We study properties of graph classes that are closed under taking subclasses, such as boundedness of graph parameters or polynomial-time solvability of algorithmic problems. In the universe of minor-closed classes of graphs, any such property can be described by a set of minimal classes that do not possess the property, because the minor relation is a well-quasi-order. This, however, is not the case for the subgraph relation, implying that in the universe of monotone classes, which extends the family of minor-closed classes, the existence of minimal classes is not guaranteed. To overcome this difficulty, we employ the notion of boundary classes. Together with minimal classes they play a critical role for classes defined by finitely many forbidden subgraphs. In this talk, we identify several levels in the hierarchy of monotone classes and describe respective critical classes.

### James Davies -* Frame matroids with a distinguished frame element*

A matroid is frame if it may be extended such that it possesses a basis $B$ (a frame) such that every element is spanned by at most two elements of $B$. Frame matroids extend the class of graphic matroids and also have natural graphical representations.

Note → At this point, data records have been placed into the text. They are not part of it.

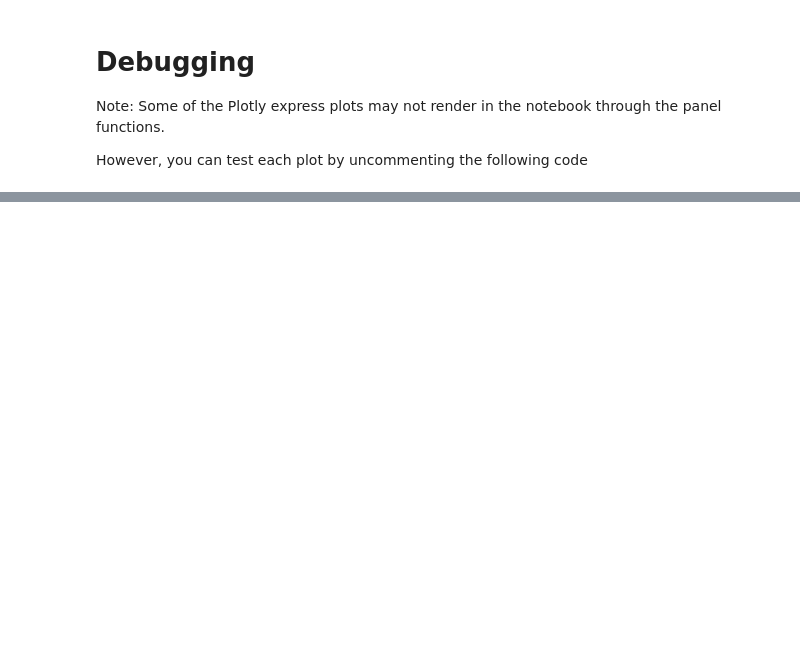
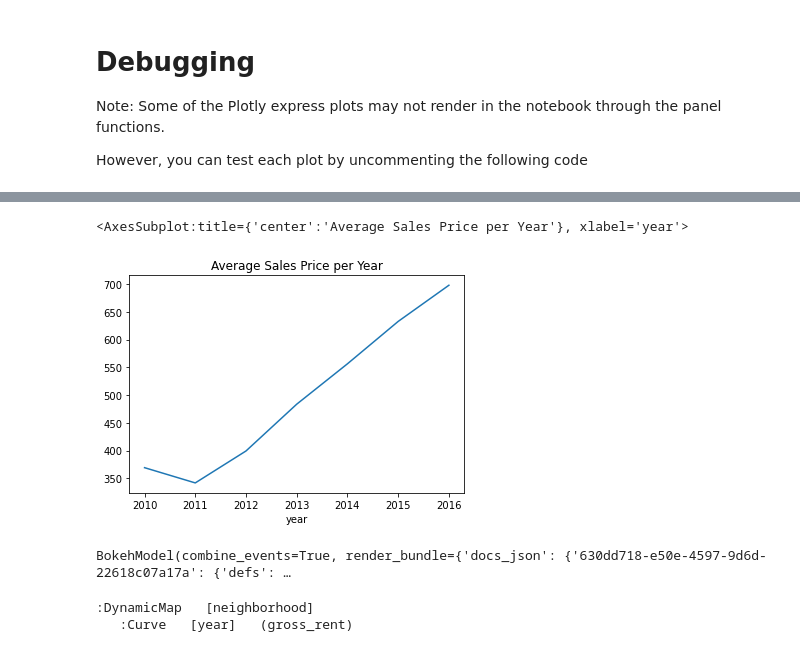
Before and after one commit to gokhanunal34/pyvizApplications, a Jupyter notebook: dashboard.ipynb, the cells around one changed output, grey strips where cells are left out. Drawn from its saved outputs; the diff is of its cells as text; code cells hidden in the pictures; blank space fills up the shorter version.

```diff
--- a/dashboard.ipynb
+++ b/dashboard.ipynb
@@ -378,0 +377,47 @@ NameError: name 'neighborhood_map2' is not defined
+# %%
+# average_sales_price()
+def average_sales_price():
+
+    sfo_neighborhoods_census = pd.read_csv(
+    Path("sfo_neighborhoods_census_data.csv")
+    )
+    sfo_neighborhoods_census = sfo_neighborhoods_census.reset_index()
+
+    average_sale_price_df = sfo_neighborhoods_census['sale_price_sqr_foot'].groupby(sfo_neighborhoods_census['year']).mean()
+
+    average_price_plot = average_sale_price_df.plot.line(title="Average Sales Price per Year")
+
+    return average_price_plot
+
+average_sales_price()
+# %% [output]
+<AxesSubplot:title={'center':'Average Sales Price per Year'}, xlabel='year'>
+[figure, added]
+# %%
+# average_price_by_neighborhood()
+def average_price_by_neighborhood():
+    sfo_neighborhoods_census = pd.read_csv(
+    Path("sfo_neighborhoods_census_data.csv"),
+    index_col='year'
+    )
+
+    new_sfo_data = sfo_neighborhoods_census.groupby(["year", "neighborhood"]).mean()
+
+    new_sfo_data = pd.DataFrame(new_sfo_data)
+
+    new_sfo_data = new_sfo_data['gross_rent'].hvplot(
+        xlabel='year',
+        ylabel='gross rent',
+        label=' ',
+        groupby='neighborhood',
+        height=300,
+        width=600,
+    )
+
+    return new_sfo_data
+
+average_price_by_neighborhood()
+# %% [output]
+BokehModel(combine_events=True, render_bundle={'docs_json': {'630dd718-e50e-4597-9d6d-22618c07a17a': {'defs': …
+:DynamicMap   [neighborhood]
+   :Curve   [year]   (gross_rent)
```
Also changed, not shown: parts of 25 cells of this notebook.
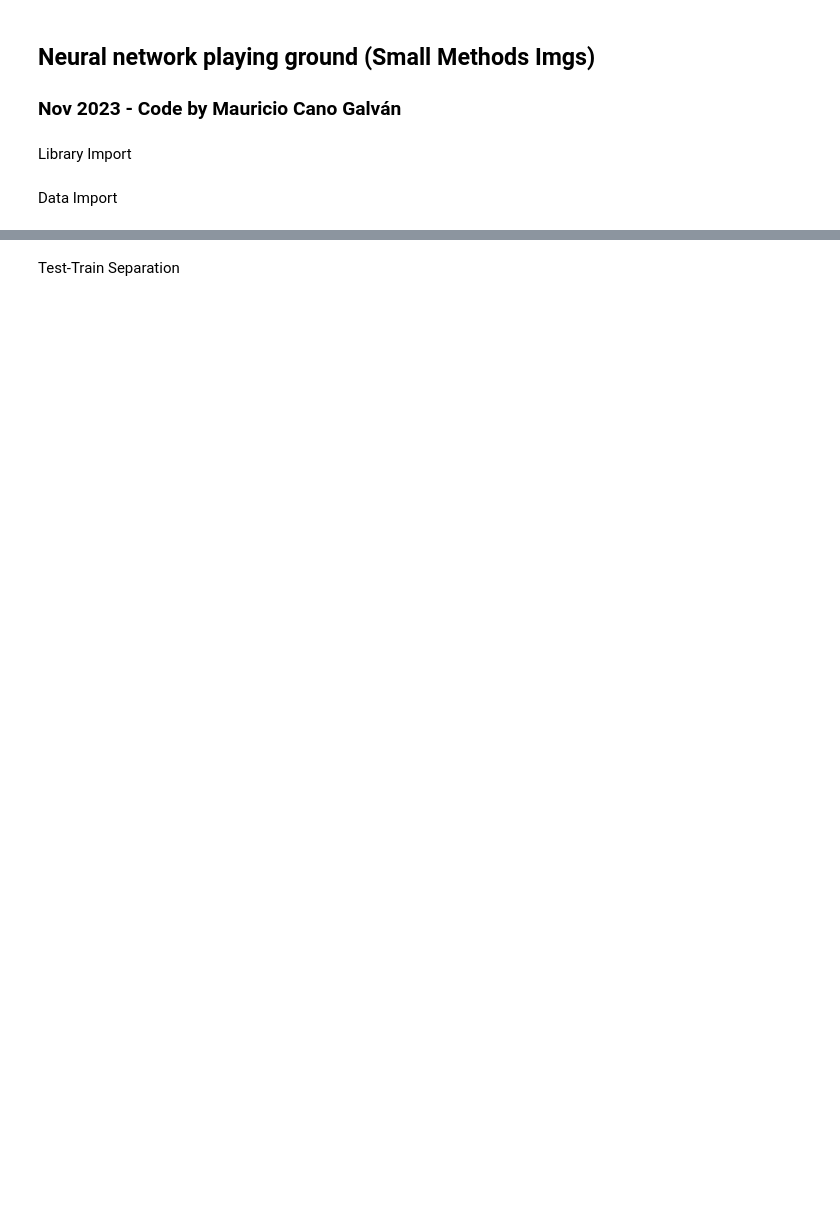
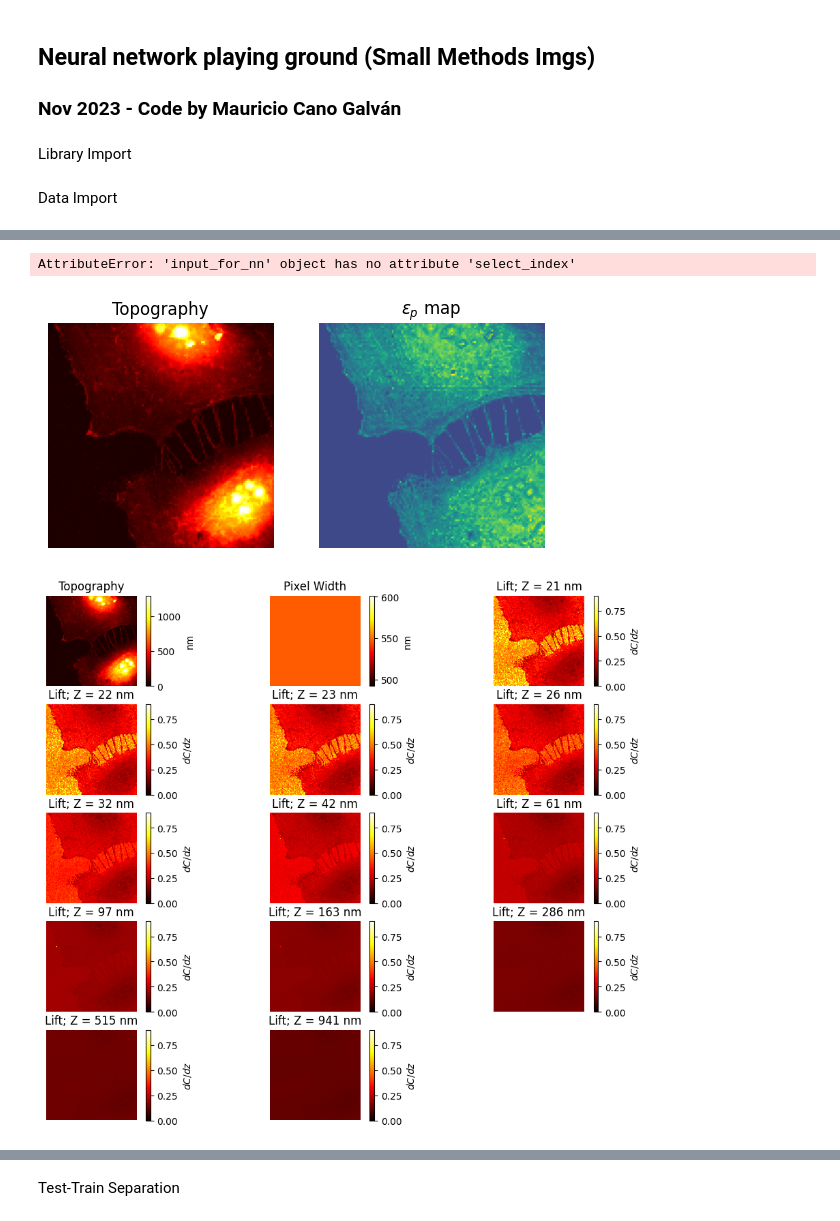
Before and after one commit to mcanoibec/fast_smart_scanning, a Jupyter notebook: work_directory/other_examples/NN_con masks_new_format_batch_train.ipynb, the cells around one changed output, grey strips where cells are left out. Cells and saved outputs as stored; diff of their text form; code cells hidden in the pictures; blank space fills up the shorter version.

```diff
--- a/work_directory/other_examples/NN_con masks_new_format_batch_train.ipynb
+++ b/work_directory/other_examples/NN_con masks_new_format_batch_train.ipynb
@@ -370,0 +416,48 @@ np.shape(a.Cv_cell_mat)
+# %%
+name='efm9' #Filename with which to save exports
+topography_file=rf'c:\Users\mcano\Code\rawdata\img_data\EFM9\TopographyEFM9_nm.txt'
+ref_file=rf"c:\Users\mcano\Code\rawdata\img_data\EFM9\efm9_ep_map_corrected.txt"
+sim_tables_folder=rf'c:\Users\mcano\Code\rawdata\img_data\Bacterias_Ruben\Out_Get_10_EpOnpx_2024-10-16-10-7\tablas'
+lift_imgs_folder=rf'c:\Users\mcano\Code\rawdata\preprocessed curves\efm9_curves_calibrated.npy'
+raw_curves_folder=0
+calibrate_curves=1
+ref_flip=1
+topo_flip=0
+
+
+#Curve pre-processing
+curves_max_limit=1000 #Maximum height [nm] to which the approximation curves will be projected
+curve_nsamples=12 #Number of samples to take from approximation curves
+curve_height_setpoint=20 #First curve height [nm] to take in consideration for sampling
+
+
+#Optional graphics to show in notebook (1 to show images, 0 to hide)
+input_imgs_view=1
+
+
+#Neural Network Setup
+pctg=10 #Percentage of train data
+cutout_size=9 #Size of the topography cutouts for the convolution operation
+kernel_dim=3 #Kernel dimension for the convolution operation
+iterations=300
+batch_sz=200 #Batch size for training
+
+#Mask configuration. The following images should be processed using the values established.
+
+    #EFM9: binary_threshold=0.04, object_size=3, hole_size=30, m_thresh=0.30
+    #EFM8: binary_threshold=0.41, object_size=3, hole_size=30, m_thresh=0.77
+    #EFM7: binary_threshold=0.095, object_size=4, hole_size=15, m_thresh=0.44
+    #EFVM: binary_threshold=0.05, object_size=2, hole_size=2, m_thresh=0.785
+    #newbact: binary_threshold=0.067, object_size=3, hole_size=30, m_thresh=0.30
+binary_threshold=0.04
+object_size=3
+hole_size=30
+m_ep_thresh=0.30
+
+d=input_for_nn()
+d.preproc()
+d.convolution()
+# %% [output]
+AttributeError: 'input_for_nn' object has no attribute 'select_index'
+[figure, added]
+[figure, added]
```
Also changed, not shown: parts of 15 cells of this notebook.
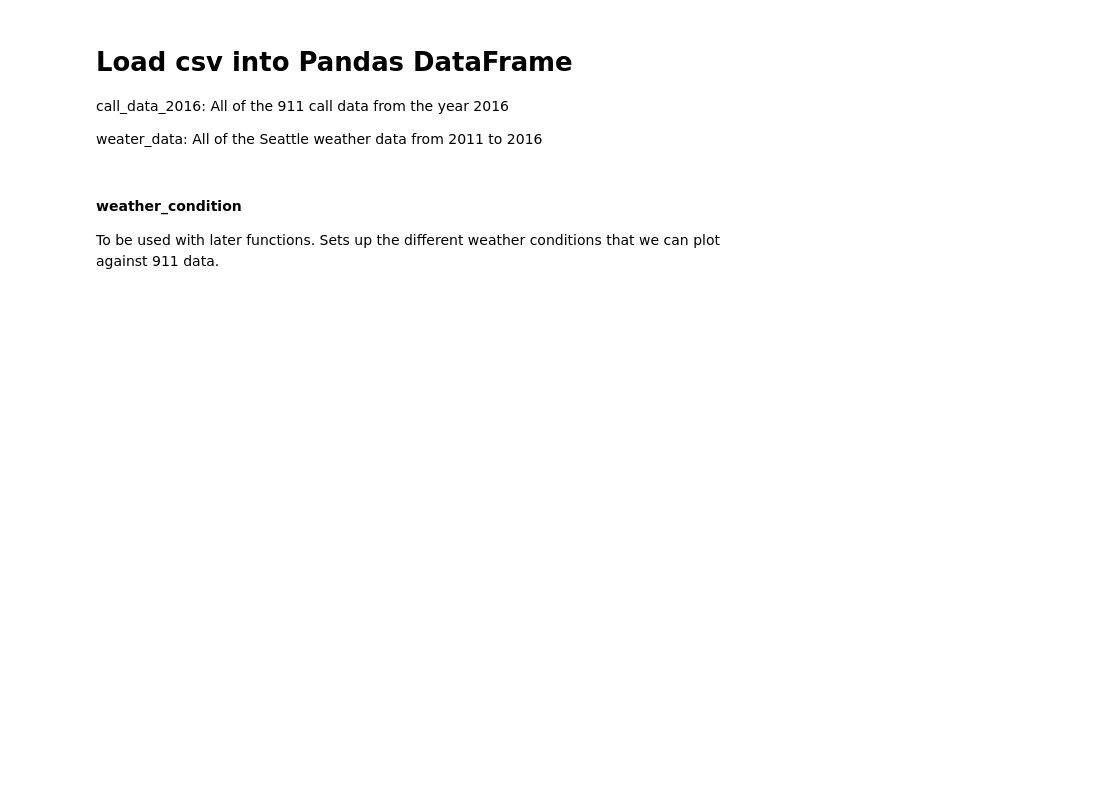
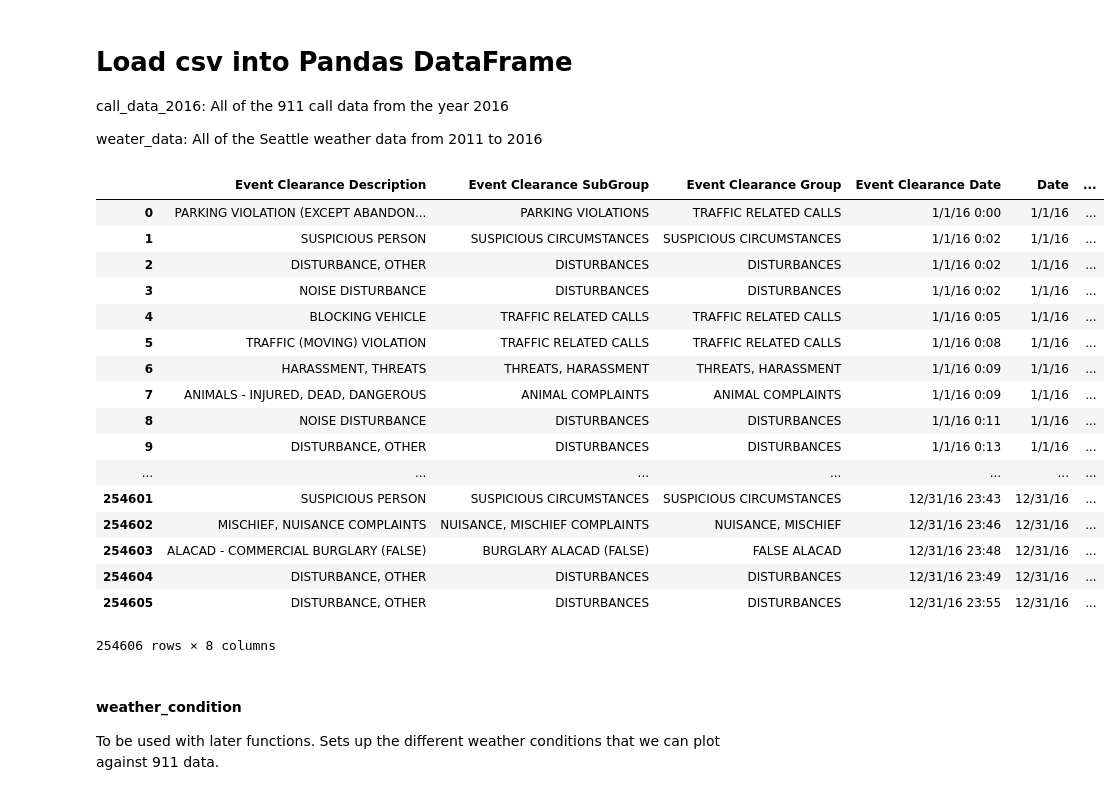
Before and after one commit to UW-Biol419-Wi2017/911_new, a Jupyter notebook: Alexs-Doc-Monday-the-6th.ipynb, the cells around one changed output. Cells and saved outputs as stored; diff of their text form; code cells hidden in the pictures; blank space fills up the shorter version.

```diff
--- a/Alexs-Doc-Monday-the-6th.ipynb
+++ b/Alexs-Doc-Monday-the-6th.ipynb
@@ -36,7 +36,26 @@ weater_data: All of the Seattle weather data from 2011 to 2016
 # %%
 call_data_2016 = pd.read_csv('2016 data.csv')
 
-#call_data_2016
+call_data_2016
+# %% [output]
+|  | Event Clearance Description | Event Clearance SubGroup | Event Clearance Group | Event Clearance Date | Date | ... |
+| 0 | PARKING VIOLATION (EXCEPT ABANDON... | PARKING VIOLATIONS | TRAFFIC RELATED CALLS | 1/1/16 0:00 | 1/1/16 | ... |
+| 1 | SUSPICIOUS PERSON | SUSPICIOUS CIRCUMSTANCES | SUSPICIOUS CIRCUMSTANCES | 1/1/16 0:02 | 1/1/16 | ... |
+| 2 | DISTURBANCE, OTHER | DISTURBANCES | DISTURBANCES | 1/1/16 0:02 | 1/1/16 | ... |
+| 3 | NOISE DISTURBANCE | DISTURBANCES | DISTURBANCES | 1/1/16 0:02 | 1/1/16 | ... |
+| 4 | BLOCKING VEHICLE | TRAFFIC RELATED CALLS | TRAFFIC RELATED CALLS | 1/1/16 0:05 | 1/1/16 | ... |
+| 5 | TRAFFIC (MOVING) VIOLATION | TRAFFIC RELATED CALLS | TRAFFIC RELATED CALLS | 1/1/16 0:08 | 1/1/16 | ... |
+| 6 | HARASSMENT, THREATS | THREATS, HARASSMENT | THREATS, HARASSMENT | 1/1/16 0:09 | 1/1/16 | ... |
+| 7 | ANIMALS - INJURED, DEAD, DANGEROUS | ANIMAL COMPLAINTS | ANIMAL COMPLAINTS | 1/1/16 0:09 | 1/1/16 | ... |
+| 8 | NOISE DISTURBANCE | DISTURBANCES | DISTURBANCES | 1/1/16 0:11 | 1/1/16 | ... |
+| 9 | DISTURBANCE, OTHER | DISTURBANCES | DISTURBANCES | 1/1/16 0:13 | 1/1/16 | ... |
+| ... | ... | ... | ... | ... | ... | ... |
+| 254601 | SUSPICIOUS PERSON | SUSPICIOUS CIRCUMSTANCES | SUSPICIOUS CIRCUMSTANCES | 12/31/16 23:43 | 12/31/16 | ... |
+| 254602 | MISCHIEF, NUISANCE COMPLAINTS | NUISANCE, MISCHIEF COMPLAINTS | NUISANCE, MISCHIEF | 12/31/16 23:46 | 12/31/16 | ... |
+| 254603 | ALACAD - COMMERCIAL BURGLARY (FALSE) | BURGLARY ALACAD (FALSE) | FALSE ALACAD | 12/31/16 23:48 | 12/31/16 | ... |
+| 254604 | DISTURBANCE, OTHER | DISTURBANCES | DISTURBANCES | 12/31/16 23:49 | 12/31/16 | ... |
+| 254605 | DISTURBANCE, OTHER | DISTURBANCES | DISTURBANCES | 12/31/16 23:55 | 12/31/16 | ... |
+254606 rows × 8 columns
 # %%
 weather_data = pd.read_csv('weather data.csv')
 
```
Also changed, not shown: parts of 4 cells of this notebook, 4 other files.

We characterise the inequivalent graphical representations of $3$-connected frame matroids that have a fixed element $\ell$ in their frame $B$. One consequence is a polynomial time recognition algorithm for frame matroids with a distinguished frame element.

Joint work with Jim Geelen and Cynthia Rodríquez.

### Natasha Blitvic -* Probabilistic Aspects of Permutation Patterns*

Permutation patterns form an intriguing class of combinatorial problems, being very simple to formulate, outstandingly difficult (outside of a handful of special cases) to solve, and seemingly lacking unifying structure that is not pattern-dependent. I will discuss several recent approaches to permutation patterns that propose and seek to exploit different types of interplay between probability and combinatorics. We will find this to be a rich interface, leading to surprising new facts and many open problems.

The talk is partly based on ongoing joint works with Slim Kammoun and Einar Steingrimsson.

### Sergey Foss -* Barak-Erdos directed random graphs and related models*

In the talk, I will introduce Barak-Erdos graphs and infinite-bin models, and discuss their limit properties, as well as convergence rates and `perfect' simulation of their characteristics. The talk will be mainly based on papers written jointly with Prof Takis Konstantopoulos (U of Liverpool), but contain a few new results, too.

### John Haslegrave -* Two-type annihilation and other reactions on graphs*

Suppose equal numbers of two types of particles move randomly on a finite graph, perhaps at different speeds, with collisions between opposite types resulting in annihilation. How many movements will it take for all particles to be eliminated? This model, introduced by Cristali et al., is surprisingly difficult to analyse, with even the case of the complete graph being previously unknown.

We obtain exact asymptotics for the complete graph and up-to-constant bounds for exapander graphs. In the latter case, upper and lower bounds are both non-trivial and use different techniques. I shall discuss how the methods apply to a general class of dissipative particle system, but the specific setup described above creates additional difficulties.

This is joint work with Peter Keevash (Oxford).

## Barkla Lecture

This is a one hour lecture given by the renowned theoretical physicist Ignacio Cirac. The lecture is organised by the Mathematics department and is taking place in the **Rotblat Lecture Theatre** of the Chadwick Building.

We stress that this lecture not formally associated with the LDMC, however we advertise it here as it may be of interest. If you are interested in attending this lecture you must register: Further details & registration here.